If we can get her up on her feet.
-There we go.
Good girl. Good girl.
-I got you, I got you.
-Is she able to stand up?
She's very weak, isn't she?
-She's showing some worrying signs.
OK? She's pale, so she's a little bit anaemic,
because she might be losing blood somewhere,
so there's a possibility she could have a problem either in her
bladder, her kidneys or her reproductive tract and she's losing some blood that way.
And she's not a youngster.
And she's not a youngster.
I don't want her to suffer if that's the case.
I would rather...
I know it's a horrible thought, but if she's in pain,
I would rather put her out of her misery than to suffer.
If you don't want to put her through anything,
then putting her down would be the sensible option.
And I think, really, from the signs and her age,
I think I am pretty more inclined to maybe go with that.
You can see how uncomfortable she is and I definitely think you are making the right decision.
She went really lovely.
It was really quick.
It's a relief, to be honest.
She's at peace now.
It's better. It's a relief, really.
It's a sad day for Sammy.
But putting animals to sleep is an important part of a vet's job.
Every one is hard.

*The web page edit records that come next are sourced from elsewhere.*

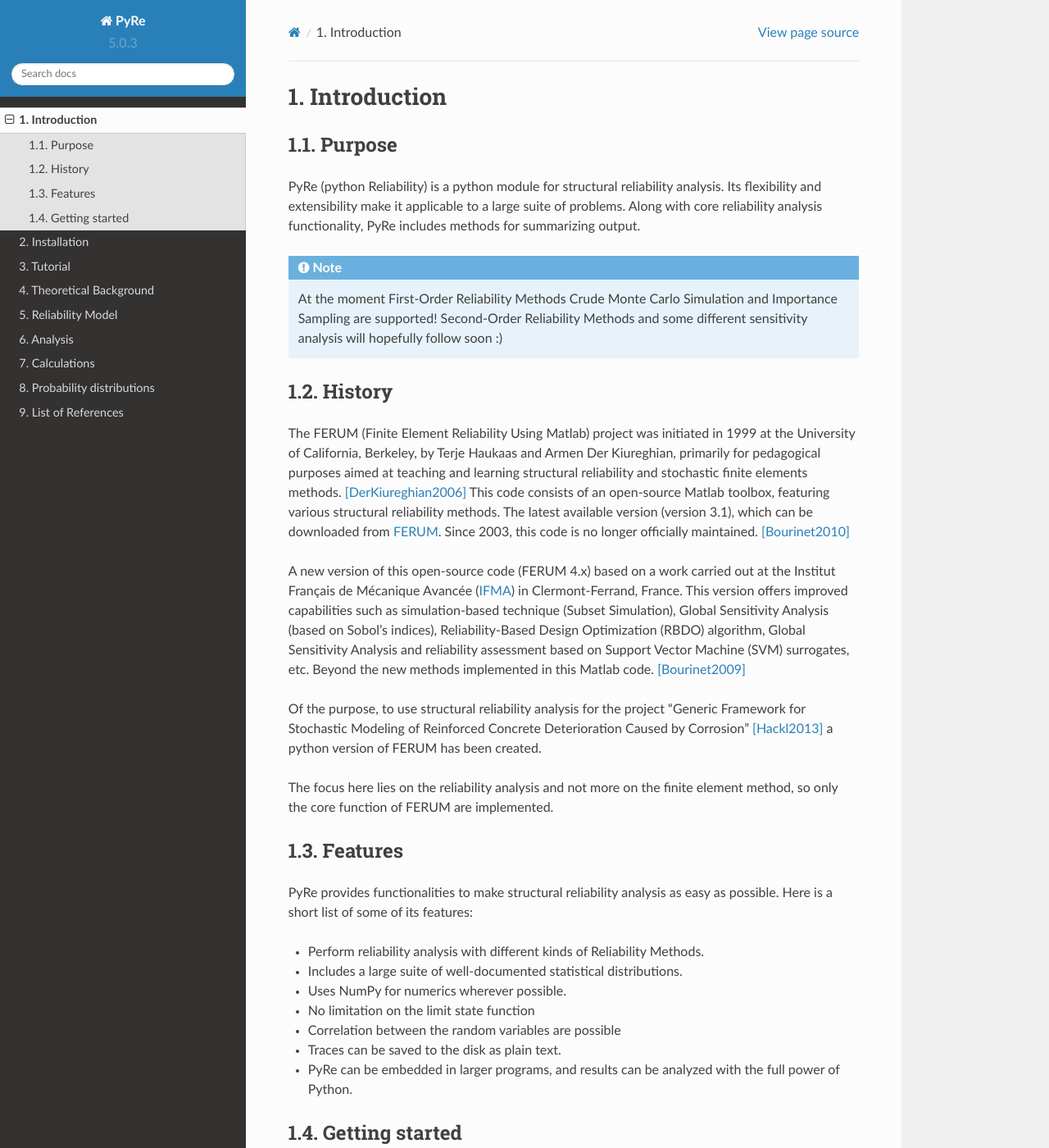
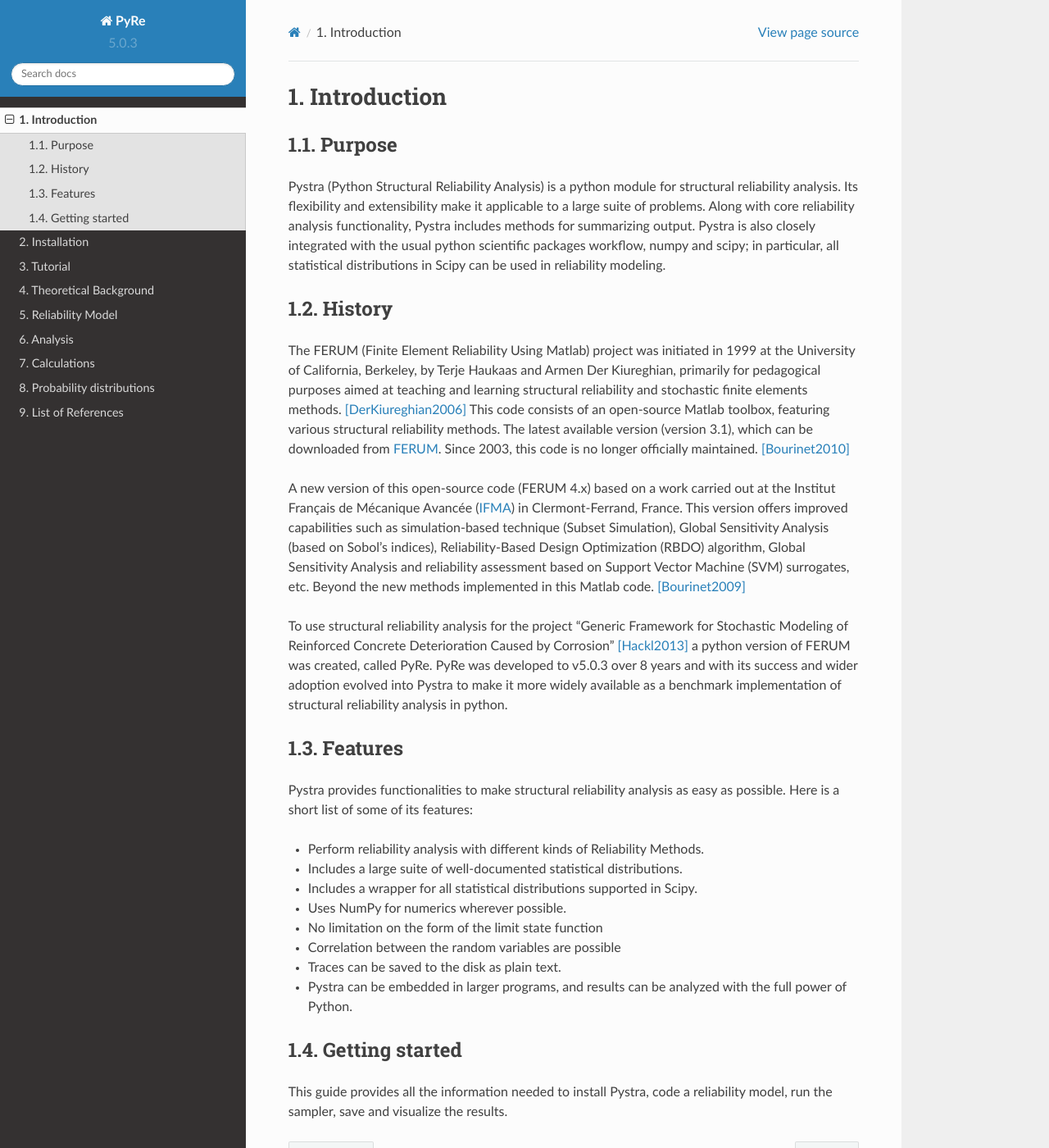
Before and after one commit to pystra/pystra, a Sphinx documentation site: the page built from docs/README.rst, in a window 1280 px wide and 1400 px high. Shown: the whole window at 82% size. Built offline with Sphinx 7.4.7 and the Read the Docs theme 2.0.0, drawn with Linux system fonts in a browser that asks for light colours; some of the changed text lies outside the part shown.

Commit message:
Updated docs readme

```diff
--- a/docs/README.rst
+++ b/docs/README.rst
@@ -5,17 +5,10 @@ Introduction
 Purpose
 =======
 
-PyRe (python Reliability) is a python module for structural reliability
-analysis. Its flexibility and extensibility make it applicable to a large
-suite of problems. Along with core reliability analysis functionality, PyRe
-includes methods for summarizing output.
-
-.. note::
-
-   At the moment First-Order Reliability Methods Crude Monte Carlo Simulation
-   and Importance Sampling are supported! Second-Order Reliability Methods and
-   some different sensitivity analysis will hopefully follow soon :)
-
+Pystra (Python Structural Reliability Analysis) is a python module for structural reliability analysis. Its flexibility and extensibility make it applicable to a large
+suite of problems. Along with core reliability analysis functionality, Pystra
+includes methods for summarizing output. Pystra is also closely integrated with the usual python scientific packages workflow, numpy and scipy; in particular, all
+statistical distributions in Scipy can be used in reliability modeling.
 
 History
 =======
@@ -38,45 +31,44 @@ Sensitivity Analysis and reliability assessment based on Support Vector
 Machine (SVM) surrogates, etc. Beyond the new methods implemented in this
 Matlab code. [Bourinet2009]_
 
-Of the purpose, to use structural reliability analysis for the project
+
+To use structural reliability analysis for the project
 "Generic Framework for Stochastic Modeling of Reinforced Concrete
-Deterioration Caused by Corrosion" [Hackl2013]_ a python version of FERUM has
-been created.
-
-The focus here lies on the reliability analysis and not more on the finite
-element method, so only the core function of FERUM are implemented.
-
+Deterioration Caused by Corrosion" [Hackl2013]_ a python version of FERUM was
+created, called PyRe. PyRe was developed to v5.0.3 over 8 years and with its
+success and wider adoption evolved into Pystra to make it more widely available
+as a benchmark implementation of structural reliability analysis in python.
 
 
 Features
 ========
 
-PyRe provides functionalities to make structural reliability analysis as easy
+Pystra provides functionalities to make structural reliability analysis as easy
 as possible. Here is a short list of some of its features:
 
 * Perform reliability analysis with different kinds of Reliability Methods.
 
 * Includes a large suite of well-documented statistical distributions.
 
+* Includes a wrapper for all statistical distributions supported in Scipy.
+
 * Uses NumPy for numerics wherever possible.
 
-* No limitation on the limit state function
+* No limitation on the form of the limit state function
 
 * Correlation between the random variables are possible
 
 * Traces can be saved to the disk as plain text.
 
-* PyRe can be embedded in larger programs, and results can be analyzed
+* Pystra can be embedded in larger programs, and results can be analyzed
   with the full power of Python.
 
 
 Getting started
 ===============
 
-This guide provides all the information needed to install PyRe, code a
-reliability model, run the sampler, save and visualize the results. In
-addition, it contains a list of the statistical distributions currently
-available.
+This guide provides all the information needed to install Pystra, code a
+reliability model, run the sampler, save and visualize the results.
 
 .. _`FERUM`: http://www.ce.berkeley.edu/projects/ferum/
 
```
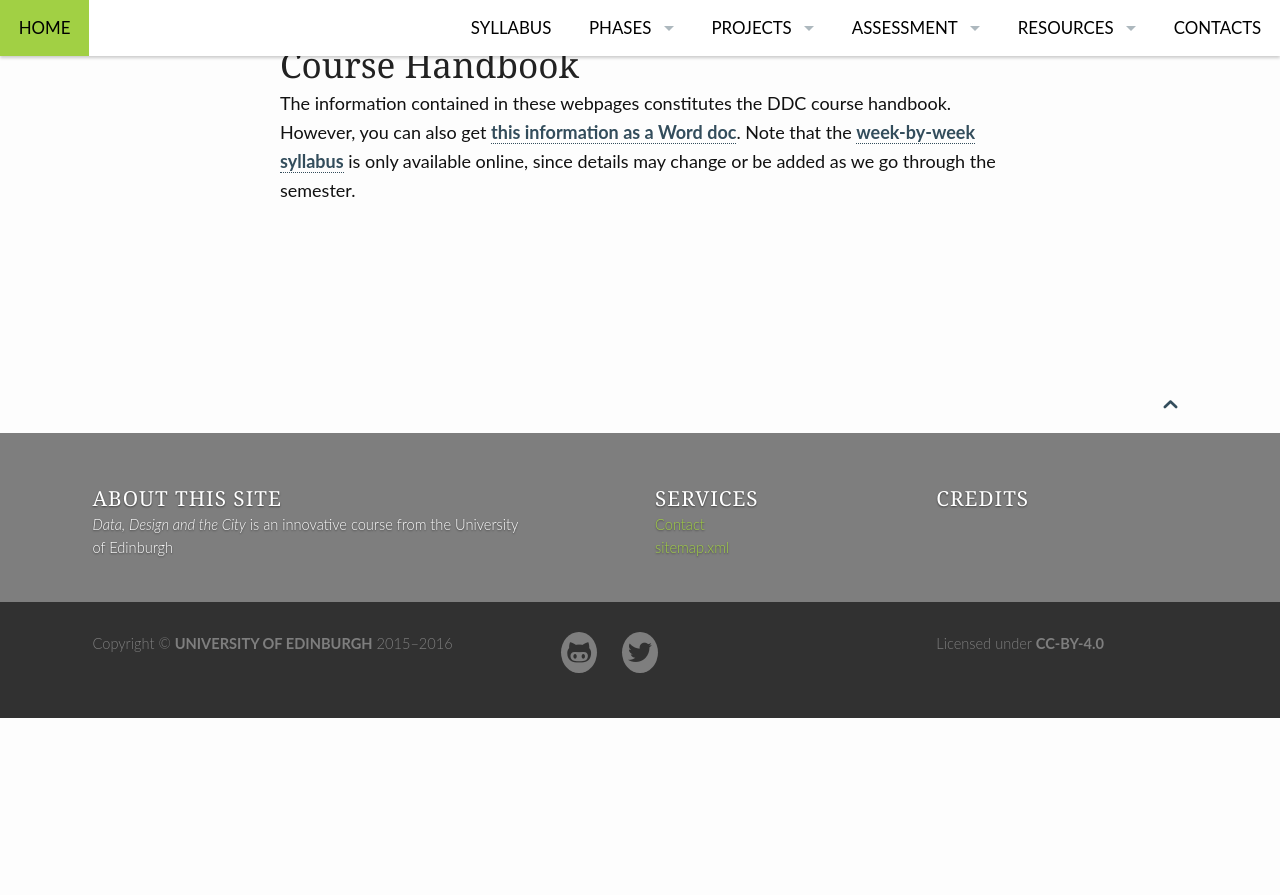
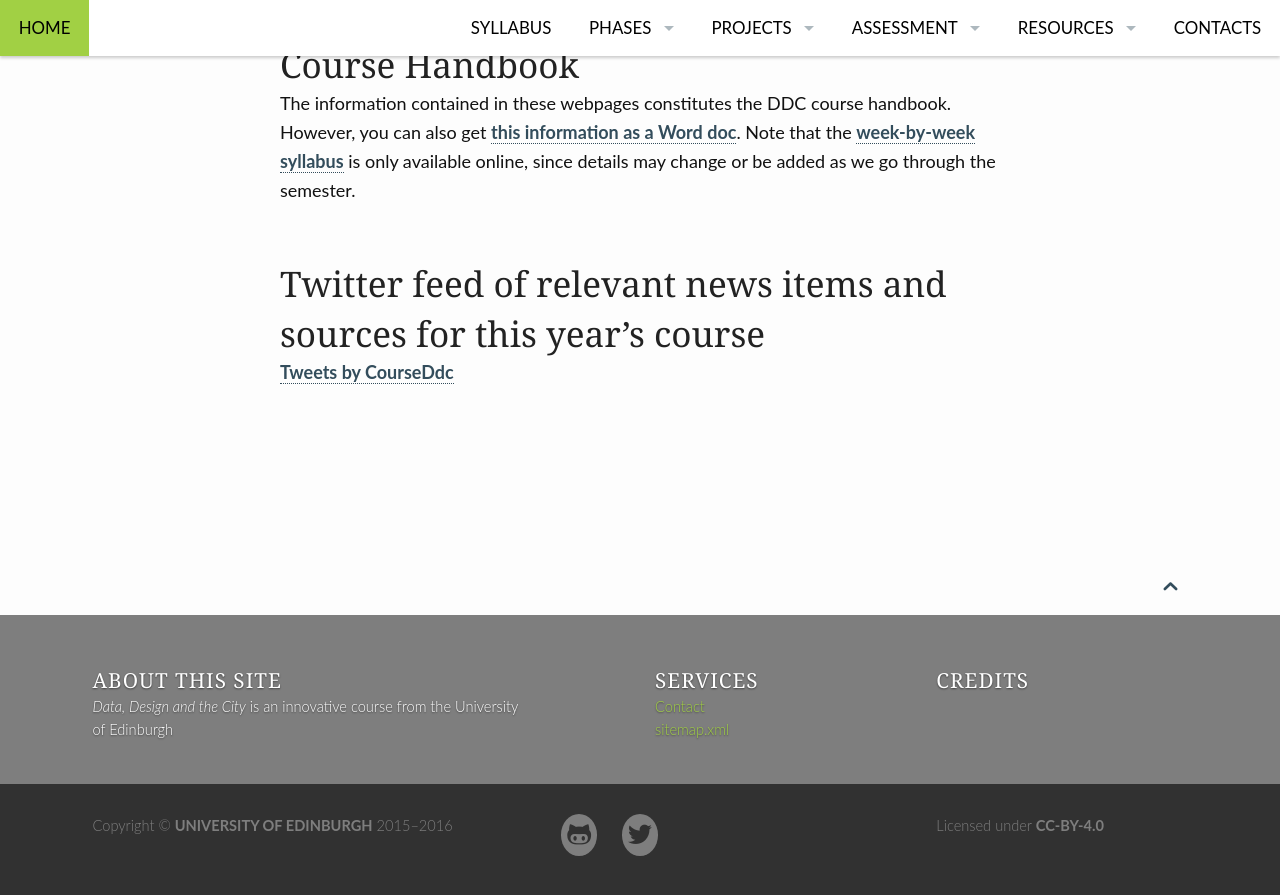
Before and after one commit to edinburghlivinglab/ddc, a Jekyll site: the page built from pages/pages-root-folder/index.md, in a window 1280 px wide and 900 px high, scrolled down 1116 px. Shown: the top 895 px of the window. Built offline with Jekyll 4.4.1, drawn with Linux system fonts in a browser that asks for light colours; comment, search, counter and statistics services are not loaded; before the commit the page ends 1834 px from its top, so only the background shows below that.

Commit message:
Update index.md

```diff
--- a/pages/pages-root-folder/index.md
+++ b/pages/pages-root-folder/index.md
@@ -82,3 +82,6 @@
 Note that the [week-by-week syllabus]({{ site.baseurl }}/syllabus#weekbyweek)
 is only available online, since details may change or be added as we go
 through the semester.
+
+## Twitter feed of relevant news items and sources for this year's course
+<a class="twitter-timeline" href="https://twitter.com/CourseDdc?ref_src=twsrc%5Etfw">Tweets by CourseDdc</a> <script async src="https://platform.twitter.com/widgets.js" charset="utf-8"></script>
```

You know, when you have done it, you know that that animal was feeling
unwell, is in a better place, definitely.
At the main hospital, it's a big day for Hank.
He's been given the all-clear to go home with his foster carer.
Come on, then. Who's this?
So he looks a little bit strange with his bald back end.
You can see this is a bit shaved-up.
This is the incision here, it's looking nice and clean and dry.
It's been taken flat, so he's no longer got a tail at all, really.
He's been fine. He's just been a little bit stressed, I think,
being here. Good to see him?
Yeah, it's great.
I don't think he agrees.
No, he's not happy, is he?
I think he's sulking. You may need to bribe him when you get home.
A little bit of cheese.
Come on, then, buddy.
Not too keen. You don't want to stay here, mate.
Nothing fun happens at the vets'.
Come on. Let's hoist him up, get going.
Oh! Back on your feet. Well done.
-There we go.
-Good boy. Come on, then.
Thanks very much.
It's all right, no problem.
He wasn't too keen to go, was he?
But I don't know why he wanted to stay - nothing fun happens here.
Documentary series charting a week in the life of St James Vets, one of the largest veterinary practices in south Wales. In this programme, Custard the guinea pig is booked in for a delicate operation, Gareth treats a deaf kitten called Olaf, and will farmer Tom's herd of pedigree cattle finally pass their bovine tuberculosis tests?